*The key to this is my own genuine, heart-felt expression of what I picture our classroom environment to be.  The children can sense the sincerity in my tone and are able to buy in because they know I believe this myself.  No lecture, no stern face - just speaking wholeheartedly person to person, with respect.  



 

Aug 7, 2014

And we're back...

I can't believe it's the end of the summer already.  I mean, really?  How does February always feel like two months and summer feel like 2 weeks?  I believe that's what Einstein was really referring to when he said time was relative.
This was the first year I wasn't in the classroom throughout the summer.  Yes, I can hear the applause from all the people in my life.  It helped that I started off the summer doing week-long math trainings for Utah's Core Academy.  I was out of town (and thereby away from the school) for them and, funny enough, distance did not make my heart grow fonder.  Instead, I spent the time - school-wise - doing a lot of research, taking university classes and writing higher-quality lessons and tests.  It was invigorating!  I'm so excited to get in and try the great things I've learned and created this summer.  Of course, I'm not ready to give up my last week of sleeping in and vacation time, but I'm definitely looking forward to teaching this school year.  And we're back...    

Dec 13, 2013

Fabulous Find Friday: Flip Cap problems

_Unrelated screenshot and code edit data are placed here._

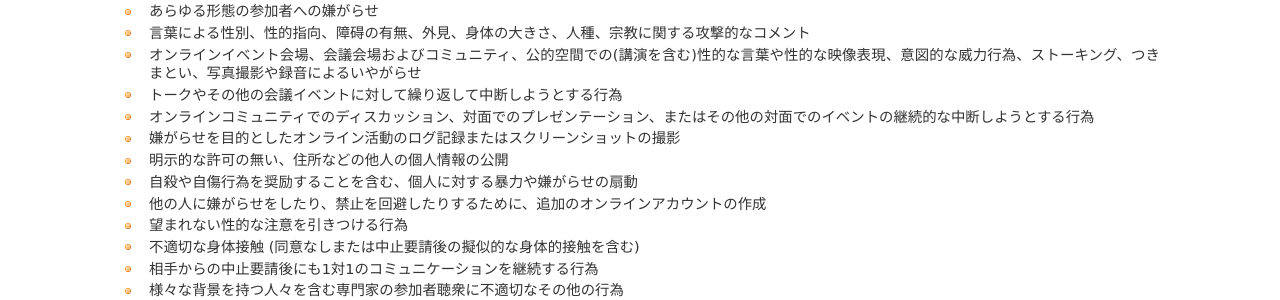
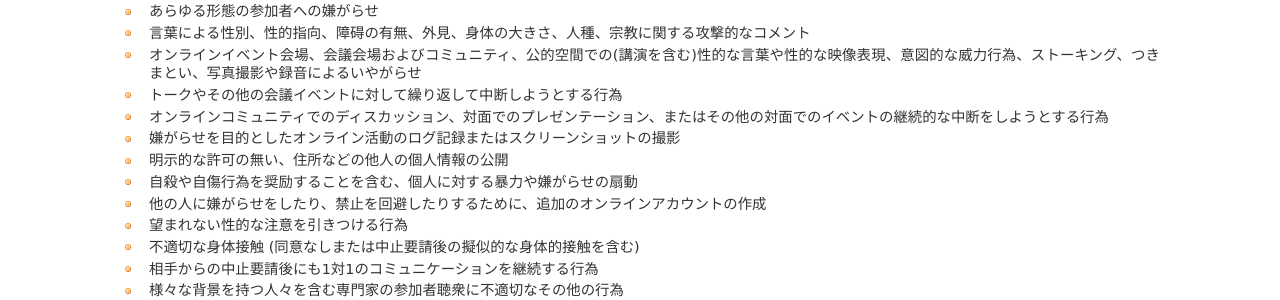
Before and after one commit to pyconjp/www.pycon.jp, a Sphinx documentation site: the page built from source/policies/code-of-conduct.md, in a window 1280 px wide and 900 px high, scrolled down 695 px. Shown: the part 151-451 px from the top of the window. Built offline with Sphinx 7.4.7, drawn with Linux system fonts in a browser that asks for light colours.

Commit message:
レビュー指摘で日本語文言の細かな修正

```diff
--- a/source/policies/code-of-conduct.md
+++ b/source/policies/code-of-conduct.md
@@ -22,7 +22,7 @@ PyCon JPの開催を通じて、Pythonの使い手が一堂に集まり、Python
 * 言葉による性別、性的指向、障碍の有無、外見、身体の大きさ、人種、宗教に関する攻撃的なコメント
 * オンラインイベント会場、会議会場およびコミュニティ、公的空間での(講演を含む)性的な言葉や性的な映像表現、意図的な威力行為、ストーキング、つきまとい、写真撮影や録音によるいやがらせ
 * トークやその他の会議イベントに対して繰り返して中断しようとする行為
-* オンラインコミュニティでのディスカッション、対面でのプレゼンテーション、またはその他の対面でのイベントの継続的な中断しようとする行為
+* オンラインコミュニティでのディスカッション、対面でのプレゼンテーション、またはその他の対面でのイベントの継続的な中断をしようとする行為
 * 嫌がらせを目的としたオンライン活動のログ記録またはスクリーンショットの撮影
 * 明示的な許可の無い、住所などの他人の個人情報の公開
 * 自殺や自傷行為を奨励することを含む、個人に対する暴力や嫌がらせの扇動
```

I loved this idea I found from Tabitha Carro over at Flap Jack Educational Resources.  Seeing it was one of those "why didn't I think of that" moments!  But now that I've seen it...there are so many ways to adapt this simple premise.  I'm thinking multiplication facts, parts of speech practice, synonyms, equivalent fractions, number of shape angles, measurement equivalencies...the options seem endless.  What would you use it for?